- [Exercise aim]:
In the data below, which lines hold the word "ArrowRight"? Copy them.
### Provided information
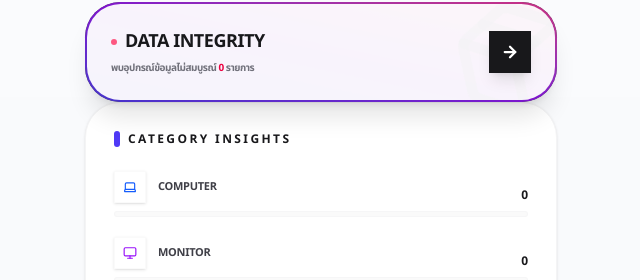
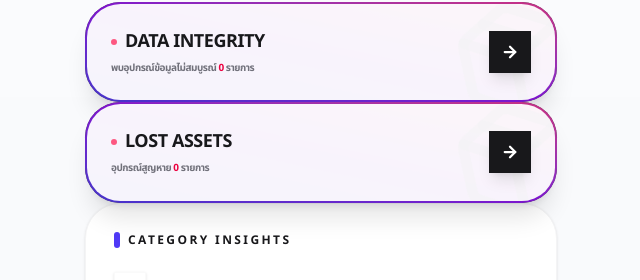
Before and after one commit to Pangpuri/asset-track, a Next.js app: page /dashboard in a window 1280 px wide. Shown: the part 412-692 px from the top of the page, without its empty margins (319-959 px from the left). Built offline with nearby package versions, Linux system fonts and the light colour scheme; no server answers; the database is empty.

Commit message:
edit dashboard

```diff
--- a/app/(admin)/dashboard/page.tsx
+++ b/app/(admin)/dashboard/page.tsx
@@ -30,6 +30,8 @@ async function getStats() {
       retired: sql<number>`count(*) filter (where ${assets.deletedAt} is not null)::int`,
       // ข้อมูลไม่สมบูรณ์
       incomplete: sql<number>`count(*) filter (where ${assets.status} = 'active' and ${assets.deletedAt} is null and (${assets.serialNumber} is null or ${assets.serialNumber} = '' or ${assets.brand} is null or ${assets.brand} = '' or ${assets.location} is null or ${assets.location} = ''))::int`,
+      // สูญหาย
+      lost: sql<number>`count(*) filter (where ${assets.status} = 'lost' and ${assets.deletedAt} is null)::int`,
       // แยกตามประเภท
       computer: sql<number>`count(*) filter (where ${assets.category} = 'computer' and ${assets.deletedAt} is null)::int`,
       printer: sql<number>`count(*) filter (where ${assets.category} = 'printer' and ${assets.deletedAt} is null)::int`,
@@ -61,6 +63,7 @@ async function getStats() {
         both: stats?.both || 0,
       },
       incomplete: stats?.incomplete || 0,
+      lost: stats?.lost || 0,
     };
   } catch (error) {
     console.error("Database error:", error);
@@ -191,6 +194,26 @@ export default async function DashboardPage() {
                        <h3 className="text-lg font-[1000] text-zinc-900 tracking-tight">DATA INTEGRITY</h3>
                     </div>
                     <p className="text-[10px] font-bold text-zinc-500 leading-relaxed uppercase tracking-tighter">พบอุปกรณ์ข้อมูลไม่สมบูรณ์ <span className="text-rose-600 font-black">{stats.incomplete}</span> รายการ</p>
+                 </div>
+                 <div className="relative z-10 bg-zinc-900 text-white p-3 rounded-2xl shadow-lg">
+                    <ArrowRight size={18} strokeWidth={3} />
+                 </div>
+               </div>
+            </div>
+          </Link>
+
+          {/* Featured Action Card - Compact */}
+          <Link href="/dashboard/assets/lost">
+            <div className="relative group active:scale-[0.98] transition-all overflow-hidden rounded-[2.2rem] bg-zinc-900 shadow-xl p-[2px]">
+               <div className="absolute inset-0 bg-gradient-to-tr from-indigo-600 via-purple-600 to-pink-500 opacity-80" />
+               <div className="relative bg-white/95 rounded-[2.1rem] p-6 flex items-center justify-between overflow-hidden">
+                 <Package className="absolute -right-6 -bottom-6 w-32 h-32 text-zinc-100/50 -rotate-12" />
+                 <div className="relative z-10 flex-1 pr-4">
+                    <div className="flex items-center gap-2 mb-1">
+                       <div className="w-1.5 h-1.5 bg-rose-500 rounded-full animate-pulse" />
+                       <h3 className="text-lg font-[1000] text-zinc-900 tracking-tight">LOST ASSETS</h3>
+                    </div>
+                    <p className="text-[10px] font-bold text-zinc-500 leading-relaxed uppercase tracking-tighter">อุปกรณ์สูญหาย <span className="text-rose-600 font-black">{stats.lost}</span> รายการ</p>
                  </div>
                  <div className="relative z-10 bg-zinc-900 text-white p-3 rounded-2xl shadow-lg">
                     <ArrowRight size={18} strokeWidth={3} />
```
######
- [Problem solution]:
+                    <ArrowRight size={18} strokeWidth={3} />
                     <ArrowRight size={18} strokeWidth={3} />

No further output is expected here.